--- Brief ---
Bring together copies of the lines in the data below that contain the word "whose".

Modification records
- Opening Delimiter -

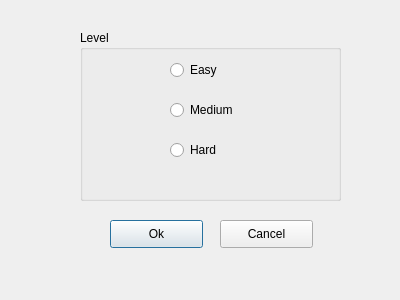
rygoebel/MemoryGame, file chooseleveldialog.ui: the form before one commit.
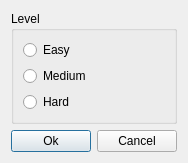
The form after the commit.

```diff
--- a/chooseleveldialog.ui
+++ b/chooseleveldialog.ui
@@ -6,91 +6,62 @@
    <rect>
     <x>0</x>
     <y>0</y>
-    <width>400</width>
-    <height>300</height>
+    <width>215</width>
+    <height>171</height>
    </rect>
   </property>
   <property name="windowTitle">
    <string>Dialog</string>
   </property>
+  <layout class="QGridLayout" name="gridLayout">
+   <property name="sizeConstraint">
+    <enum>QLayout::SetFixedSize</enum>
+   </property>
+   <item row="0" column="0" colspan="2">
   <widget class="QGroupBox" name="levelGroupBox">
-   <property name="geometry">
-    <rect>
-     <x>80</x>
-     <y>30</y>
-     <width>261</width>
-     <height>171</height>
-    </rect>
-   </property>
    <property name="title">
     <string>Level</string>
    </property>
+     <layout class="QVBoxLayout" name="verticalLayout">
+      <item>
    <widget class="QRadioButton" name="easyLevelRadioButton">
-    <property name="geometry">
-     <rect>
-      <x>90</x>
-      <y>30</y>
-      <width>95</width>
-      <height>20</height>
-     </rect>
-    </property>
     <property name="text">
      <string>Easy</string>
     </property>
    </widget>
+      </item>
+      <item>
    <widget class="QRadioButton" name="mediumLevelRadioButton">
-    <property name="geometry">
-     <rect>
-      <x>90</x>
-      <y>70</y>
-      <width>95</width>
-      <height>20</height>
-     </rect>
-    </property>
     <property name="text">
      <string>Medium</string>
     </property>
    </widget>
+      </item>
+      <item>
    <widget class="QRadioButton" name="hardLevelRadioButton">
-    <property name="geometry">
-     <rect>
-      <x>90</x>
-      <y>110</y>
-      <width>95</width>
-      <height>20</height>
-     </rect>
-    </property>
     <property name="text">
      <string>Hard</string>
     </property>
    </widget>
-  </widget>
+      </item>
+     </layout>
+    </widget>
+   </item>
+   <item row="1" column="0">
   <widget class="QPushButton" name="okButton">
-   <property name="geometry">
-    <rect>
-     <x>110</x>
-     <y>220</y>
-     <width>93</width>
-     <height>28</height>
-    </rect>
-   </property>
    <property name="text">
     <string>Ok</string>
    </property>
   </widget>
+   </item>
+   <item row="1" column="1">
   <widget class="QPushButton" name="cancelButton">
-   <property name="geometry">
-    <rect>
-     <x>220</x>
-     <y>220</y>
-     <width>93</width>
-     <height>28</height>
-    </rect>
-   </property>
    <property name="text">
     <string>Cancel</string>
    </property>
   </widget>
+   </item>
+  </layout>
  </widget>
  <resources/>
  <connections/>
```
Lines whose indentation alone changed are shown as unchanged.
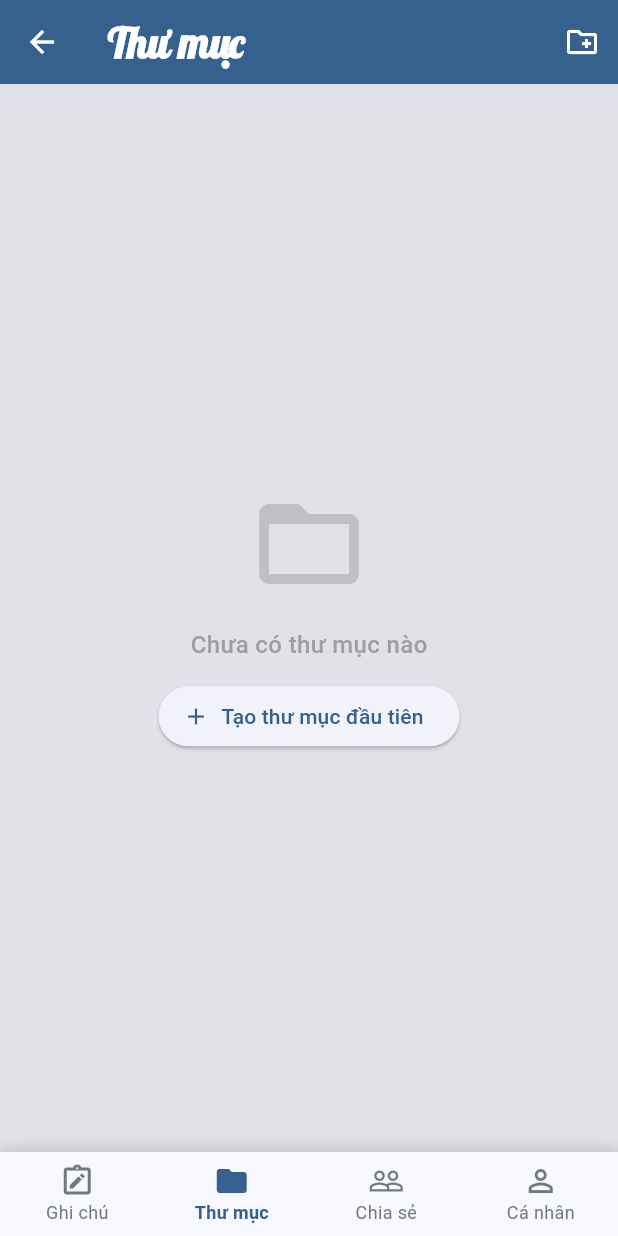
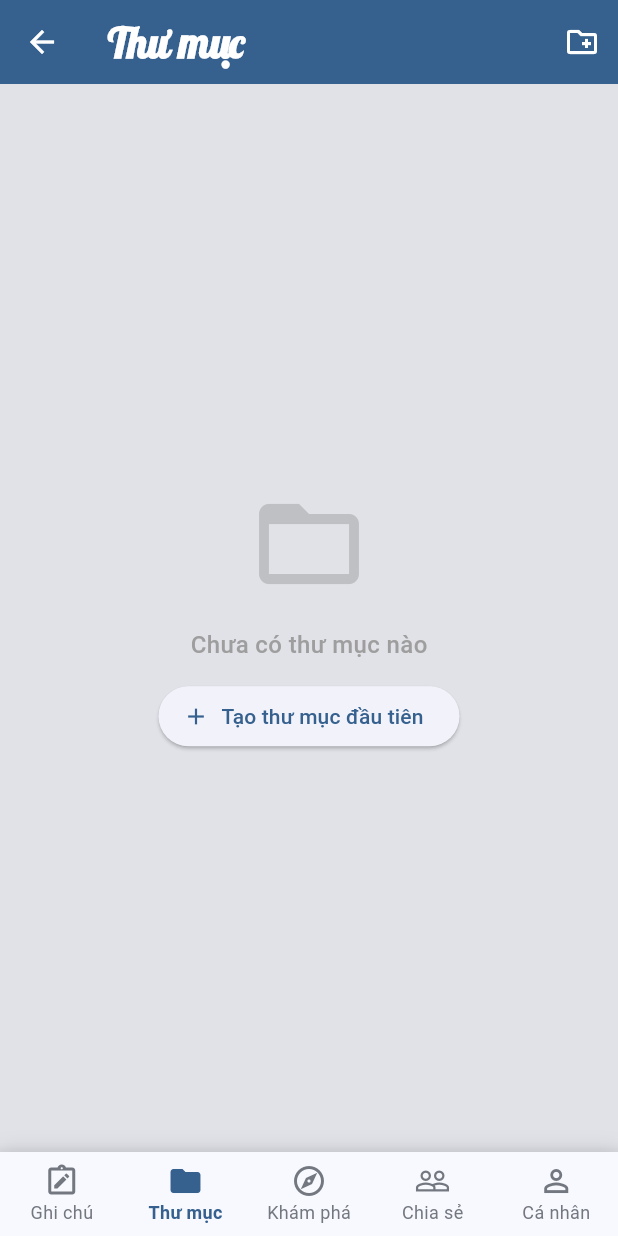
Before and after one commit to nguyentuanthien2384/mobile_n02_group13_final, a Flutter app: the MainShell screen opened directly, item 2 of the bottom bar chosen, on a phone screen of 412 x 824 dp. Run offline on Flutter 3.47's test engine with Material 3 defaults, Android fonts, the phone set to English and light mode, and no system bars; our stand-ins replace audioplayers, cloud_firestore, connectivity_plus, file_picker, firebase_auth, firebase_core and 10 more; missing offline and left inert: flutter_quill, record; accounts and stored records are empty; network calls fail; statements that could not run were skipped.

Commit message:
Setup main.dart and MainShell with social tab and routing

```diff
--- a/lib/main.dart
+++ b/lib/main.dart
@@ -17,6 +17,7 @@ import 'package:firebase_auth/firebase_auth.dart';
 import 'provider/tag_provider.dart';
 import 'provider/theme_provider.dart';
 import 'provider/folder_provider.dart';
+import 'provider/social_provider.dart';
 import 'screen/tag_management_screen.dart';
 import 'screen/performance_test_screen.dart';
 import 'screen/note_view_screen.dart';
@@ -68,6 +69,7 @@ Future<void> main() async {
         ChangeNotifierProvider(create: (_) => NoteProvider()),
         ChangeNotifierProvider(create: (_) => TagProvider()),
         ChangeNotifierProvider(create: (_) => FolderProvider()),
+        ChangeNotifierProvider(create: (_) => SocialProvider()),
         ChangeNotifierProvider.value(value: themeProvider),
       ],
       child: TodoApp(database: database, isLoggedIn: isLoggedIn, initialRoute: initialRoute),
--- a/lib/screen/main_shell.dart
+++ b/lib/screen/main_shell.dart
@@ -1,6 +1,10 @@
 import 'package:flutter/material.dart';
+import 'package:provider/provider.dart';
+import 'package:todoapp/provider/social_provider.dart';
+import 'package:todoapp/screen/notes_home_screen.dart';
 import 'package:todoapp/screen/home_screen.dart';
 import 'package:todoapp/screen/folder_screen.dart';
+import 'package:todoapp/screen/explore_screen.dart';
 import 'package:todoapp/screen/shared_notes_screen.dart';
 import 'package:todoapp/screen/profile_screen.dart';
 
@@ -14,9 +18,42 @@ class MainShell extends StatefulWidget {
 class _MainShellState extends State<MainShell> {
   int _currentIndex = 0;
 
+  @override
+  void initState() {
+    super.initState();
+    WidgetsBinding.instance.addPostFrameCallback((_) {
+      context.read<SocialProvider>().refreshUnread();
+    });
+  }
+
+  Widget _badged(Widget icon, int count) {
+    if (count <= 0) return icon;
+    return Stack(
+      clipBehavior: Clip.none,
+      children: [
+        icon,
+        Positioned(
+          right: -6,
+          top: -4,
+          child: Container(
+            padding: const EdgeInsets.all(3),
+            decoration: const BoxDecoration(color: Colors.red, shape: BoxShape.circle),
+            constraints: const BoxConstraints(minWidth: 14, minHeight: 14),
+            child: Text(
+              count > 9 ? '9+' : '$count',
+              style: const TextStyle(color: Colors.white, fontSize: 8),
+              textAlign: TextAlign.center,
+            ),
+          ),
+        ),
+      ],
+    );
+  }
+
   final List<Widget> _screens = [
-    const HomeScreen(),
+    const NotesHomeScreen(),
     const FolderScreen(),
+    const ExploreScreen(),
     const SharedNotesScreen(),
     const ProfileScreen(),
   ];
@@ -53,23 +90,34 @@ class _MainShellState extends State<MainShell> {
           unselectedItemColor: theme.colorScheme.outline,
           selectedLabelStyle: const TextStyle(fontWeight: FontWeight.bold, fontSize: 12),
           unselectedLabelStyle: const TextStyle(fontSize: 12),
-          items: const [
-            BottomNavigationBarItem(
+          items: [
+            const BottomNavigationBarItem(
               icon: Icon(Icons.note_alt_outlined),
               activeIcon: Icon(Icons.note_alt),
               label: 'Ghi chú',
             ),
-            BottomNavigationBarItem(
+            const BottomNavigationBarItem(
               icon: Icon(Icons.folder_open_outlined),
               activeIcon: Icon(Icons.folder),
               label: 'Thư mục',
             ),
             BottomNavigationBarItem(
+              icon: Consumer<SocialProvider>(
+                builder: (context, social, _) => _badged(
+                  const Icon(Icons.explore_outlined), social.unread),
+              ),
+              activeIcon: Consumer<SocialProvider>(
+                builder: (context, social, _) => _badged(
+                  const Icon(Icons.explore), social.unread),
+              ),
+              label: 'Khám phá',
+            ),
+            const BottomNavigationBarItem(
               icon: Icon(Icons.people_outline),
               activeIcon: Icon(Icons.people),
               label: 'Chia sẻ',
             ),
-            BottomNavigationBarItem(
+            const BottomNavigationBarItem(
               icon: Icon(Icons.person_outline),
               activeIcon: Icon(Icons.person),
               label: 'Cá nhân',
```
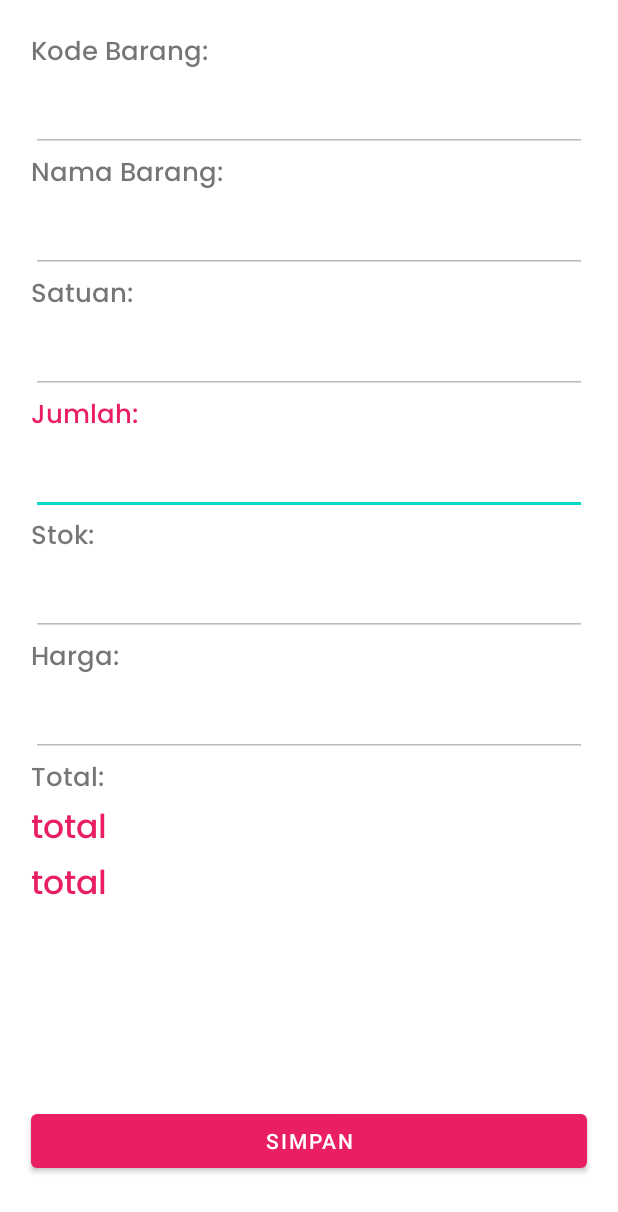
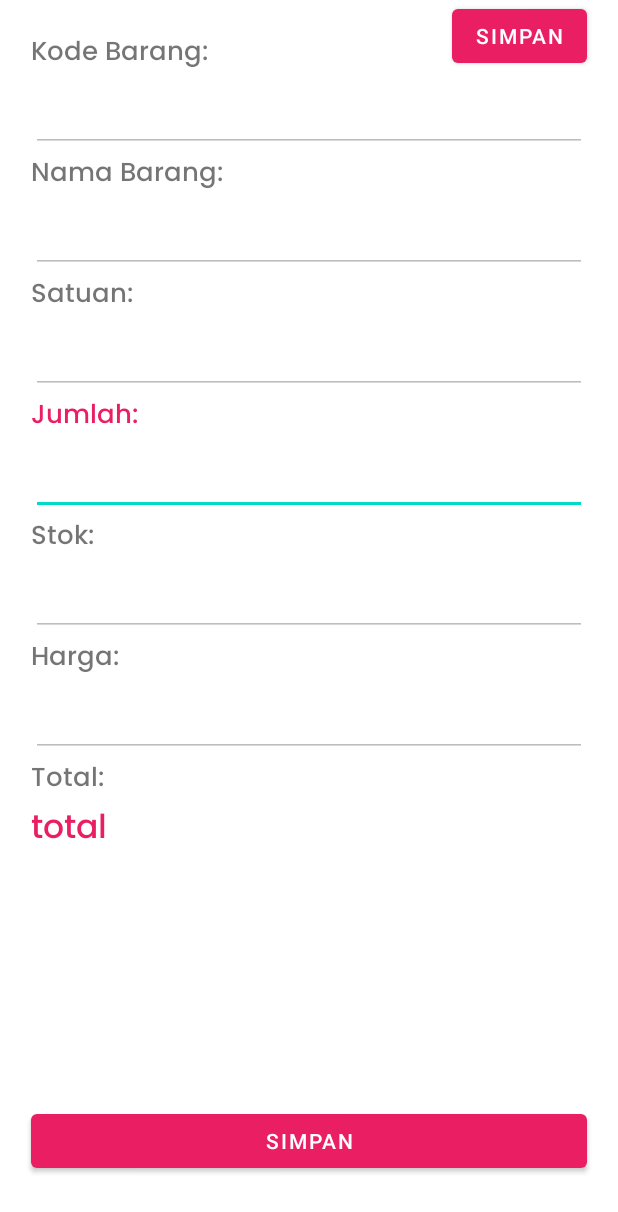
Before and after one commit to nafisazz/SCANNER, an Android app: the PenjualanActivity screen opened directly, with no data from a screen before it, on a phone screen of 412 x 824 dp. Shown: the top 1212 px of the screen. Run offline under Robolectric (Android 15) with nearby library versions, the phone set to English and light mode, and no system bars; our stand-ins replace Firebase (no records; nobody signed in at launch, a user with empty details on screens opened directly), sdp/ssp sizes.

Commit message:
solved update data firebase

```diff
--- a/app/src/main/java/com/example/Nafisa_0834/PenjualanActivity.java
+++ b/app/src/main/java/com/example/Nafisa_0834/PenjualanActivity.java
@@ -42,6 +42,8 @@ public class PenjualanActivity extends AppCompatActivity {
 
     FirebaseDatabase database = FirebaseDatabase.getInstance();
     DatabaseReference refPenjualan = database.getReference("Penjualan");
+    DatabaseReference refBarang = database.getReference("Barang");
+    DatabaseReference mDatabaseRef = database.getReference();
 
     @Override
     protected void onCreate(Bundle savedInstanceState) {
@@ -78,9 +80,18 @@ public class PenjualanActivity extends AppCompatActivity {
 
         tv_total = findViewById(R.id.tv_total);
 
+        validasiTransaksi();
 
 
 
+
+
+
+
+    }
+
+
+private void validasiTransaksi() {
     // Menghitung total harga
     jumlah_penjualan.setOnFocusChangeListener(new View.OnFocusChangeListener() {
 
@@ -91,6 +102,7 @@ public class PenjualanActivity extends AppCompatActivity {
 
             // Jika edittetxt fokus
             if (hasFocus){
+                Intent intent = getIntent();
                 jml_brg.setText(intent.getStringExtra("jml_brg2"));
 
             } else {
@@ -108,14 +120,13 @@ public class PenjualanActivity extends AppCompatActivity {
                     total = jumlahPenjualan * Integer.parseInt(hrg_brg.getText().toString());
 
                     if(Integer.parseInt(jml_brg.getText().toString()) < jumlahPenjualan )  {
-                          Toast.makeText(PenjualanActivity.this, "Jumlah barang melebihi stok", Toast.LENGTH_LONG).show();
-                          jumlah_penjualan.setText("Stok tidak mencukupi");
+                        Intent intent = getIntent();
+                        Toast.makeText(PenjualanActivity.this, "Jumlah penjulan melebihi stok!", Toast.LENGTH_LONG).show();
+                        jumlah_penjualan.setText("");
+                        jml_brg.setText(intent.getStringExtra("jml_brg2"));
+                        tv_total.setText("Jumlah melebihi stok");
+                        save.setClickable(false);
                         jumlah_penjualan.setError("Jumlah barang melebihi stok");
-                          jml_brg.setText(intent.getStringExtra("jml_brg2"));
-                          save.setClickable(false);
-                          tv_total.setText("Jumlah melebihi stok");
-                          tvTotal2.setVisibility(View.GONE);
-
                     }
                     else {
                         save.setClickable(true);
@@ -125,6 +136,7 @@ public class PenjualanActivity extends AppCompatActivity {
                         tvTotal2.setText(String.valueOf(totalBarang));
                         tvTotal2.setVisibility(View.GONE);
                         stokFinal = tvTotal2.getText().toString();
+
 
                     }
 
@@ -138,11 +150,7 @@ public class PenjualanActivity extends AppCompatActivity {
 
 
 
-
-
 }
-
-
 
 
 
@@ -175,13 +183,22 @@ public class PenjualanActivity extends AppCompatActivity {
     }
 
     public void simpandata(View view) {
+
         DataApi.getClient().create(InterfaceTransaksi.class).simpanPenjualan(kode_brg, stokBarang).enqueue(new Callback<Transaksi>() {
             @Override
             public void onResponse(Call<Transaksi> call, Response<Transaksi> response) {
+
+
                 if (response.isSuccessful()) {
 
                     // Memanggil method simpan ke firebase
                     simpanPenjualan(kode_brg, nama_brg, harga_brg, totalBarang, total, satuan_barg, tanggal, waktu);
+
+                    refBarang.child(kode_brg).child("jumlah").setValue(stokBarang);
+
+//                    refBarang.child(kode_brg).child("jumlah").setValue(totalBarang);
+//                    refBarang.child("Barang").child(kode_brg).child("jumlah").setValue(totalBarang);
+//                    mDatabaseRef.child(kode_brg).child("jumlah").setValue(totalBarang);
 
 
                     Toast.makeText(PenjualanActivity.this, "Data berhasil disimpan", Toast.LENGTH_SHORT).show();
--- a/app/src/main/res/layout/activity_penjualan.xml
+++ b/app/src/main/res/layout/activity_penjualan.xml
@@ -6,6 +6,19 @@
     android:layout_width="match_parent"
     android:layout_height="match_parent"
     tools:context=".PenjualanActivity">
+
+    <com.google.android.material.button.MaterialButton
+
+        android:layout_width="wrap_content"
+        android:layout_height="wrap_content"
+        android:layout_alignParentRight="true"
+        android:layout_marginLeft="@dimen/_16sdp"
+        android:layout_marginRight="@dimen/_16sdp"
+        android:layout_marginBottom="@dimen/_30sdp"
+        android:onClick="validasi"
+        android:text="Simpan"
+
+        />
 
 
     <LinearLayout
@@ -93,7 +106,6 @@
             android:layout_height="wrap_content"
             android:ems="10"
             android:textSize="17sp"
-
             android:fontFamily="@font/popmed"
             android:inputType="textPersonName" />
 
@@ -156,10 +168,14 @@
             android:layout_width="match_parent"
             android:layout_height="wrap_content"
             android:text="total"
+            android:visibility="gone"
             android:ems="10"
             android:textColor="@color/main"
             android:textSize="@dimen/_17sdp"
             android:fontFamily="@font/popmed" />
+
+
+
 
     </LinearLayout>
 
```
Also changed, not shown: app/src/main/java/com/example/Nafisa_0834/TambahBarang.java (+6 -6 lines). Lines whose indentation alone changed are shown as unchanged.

- Closing Delimiter -

--- Response area ---
Lines whose indentation alone changed are shown as unchanged.
Also changed, not shown: app/src/main/java/com/example/Nafisa_0834/TambahBarang.java (+6 -6 lines). Lines whose indentation alone changed are shown as unchanged.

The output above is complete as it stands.